 (kăl′ən-dər)
n.
1. Any of various systems of reckoning time in which the beginning, length, and divisions of a year are defined, sometimes along with multiyear cycles.
2. A table showing the months, weeks, and days in at least one specific year.
3. A schedule of events.
4. An ordered list of matters to be considered: the bills on a legislative calendar.
5. Chiefly British A catalog of a university.
tr.v. cal·en·dared, cal·en·dar·ing, cal·en·dars
To enter in a calendar; schedule.

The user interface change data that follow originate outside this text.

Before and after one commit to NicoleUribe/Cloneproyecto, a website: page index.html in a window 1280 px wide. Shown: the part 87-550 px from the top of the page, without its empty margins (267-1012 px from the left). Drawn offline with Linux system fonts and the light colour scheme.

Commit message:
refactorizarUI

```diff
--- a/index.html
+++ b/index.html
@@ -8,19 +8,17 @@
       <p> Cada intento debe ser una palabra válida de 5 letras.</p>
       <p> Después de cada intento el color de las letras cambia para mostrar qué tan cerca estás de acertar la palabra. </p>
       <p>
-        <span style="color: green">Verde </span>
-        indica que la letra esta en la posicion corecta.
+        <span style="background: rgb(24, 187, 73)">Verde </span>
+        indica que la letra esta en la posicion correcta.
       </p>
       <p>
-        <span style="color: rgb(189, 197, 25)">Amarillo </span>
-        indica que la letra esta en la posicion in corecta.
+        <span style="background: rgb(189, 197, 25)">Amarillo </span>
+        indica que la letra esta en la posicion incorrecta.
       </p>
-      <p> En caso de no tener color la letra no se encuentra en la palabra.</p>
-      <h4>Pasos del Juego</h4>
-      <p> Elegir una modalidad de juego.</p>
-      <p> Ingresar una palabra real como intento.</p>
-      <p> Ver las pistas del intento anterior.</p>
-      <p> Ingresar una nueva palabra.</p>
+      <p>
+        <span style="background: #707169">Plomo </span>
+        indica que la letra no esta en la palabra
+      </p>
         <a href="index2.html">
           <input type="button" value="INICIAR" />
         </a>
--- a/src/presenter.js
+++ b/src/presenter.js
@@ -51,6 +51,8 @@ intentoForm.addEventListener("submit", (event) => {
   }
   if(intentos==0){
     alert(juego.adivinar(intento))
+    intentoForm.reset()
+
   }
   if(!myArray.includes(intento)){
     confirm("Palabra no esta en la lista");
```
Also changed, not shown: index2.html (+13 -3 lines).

[Middle English calender, from Old French calendier, from Late Latin kalendārium, from Latin, account book, from kalendae, calends (from the fact that monthly interest was due on the calends); see kelə- in Indo-European roots.]

THREE PRINCIPAL CALENDARS

The Gregorian calendar is now in use as the civil calendar throughout most of the world. The Jewish calendar is the official calendar of the Jewish religious community. The Islamic calendar is the official calendar in many Muslim countries. Each calendar listed below begins with the first month of the year and includes the number of days each month contains. Many months have a variable number of days, as described below.

GREGORIANJEWISHISLAMIC
The Gregorian calendar, introduced in 1582 by Pope Gregory XIII, is a corrected form of the Julian calendar. It is based on a solar year of 365 days. Every fourth year is a leap year of 366 days except for centenary years not evenly divisible by 400.The Jewish year consists of twelve months defined by lunar cycles, with some years having a thirteenth month so that seasonal festivals stay aligned with the solar year. For religious purposes Nisan is the first month, but the New Year is celebrated in Tishri.The Islamic calendar is based on the lunar year and contains 354 or 355 days. The number of days in each month varies with the lunar cycle. The beginning of the year retrogresses through the solar year, completing a full cycle every 32.5 years.
MonthsNumber of DaysMonthsNumber of DaysMonthsNumber of Days
January 31Nisan (Mar-Apr)30Muharram 29 or 30
February 28 or 29Iyar (Apr-May)29Safar 29 or 30
March 31Sivan (May-Jun)30Rabi I 29 or 30
April 30Tammuz (Jun-Jul)29Rabi II 29 or 30
May 31Av (Jul-Aug)30Jumada I 29 or 30
June 30Elul (Aug-Sep)29Jumada II 29 or 30
July 31Tishri (Sep-Oct)30Rajab 29 or 30
August 31Heshvan (Oct-Nov)29 or 30Shaʔban 29 or 30
September 30Kislev (Nov-Dec)29 or 30Ramadan 29 or 30
October 31Tevet (Dec-Jan)29Shawwal 29 or 30
November 30Shevat (Jan-Feb)30Dhu'l-Qa'dah 29 or 30
December31Adar (Feb-Mar)29 or 30Dhu'l-Hijjah 29 or 30
Adar Sheni (leap year only)29

Copyright © 2011 by Houghton Mifflin Harcourt Publishing Company

calendar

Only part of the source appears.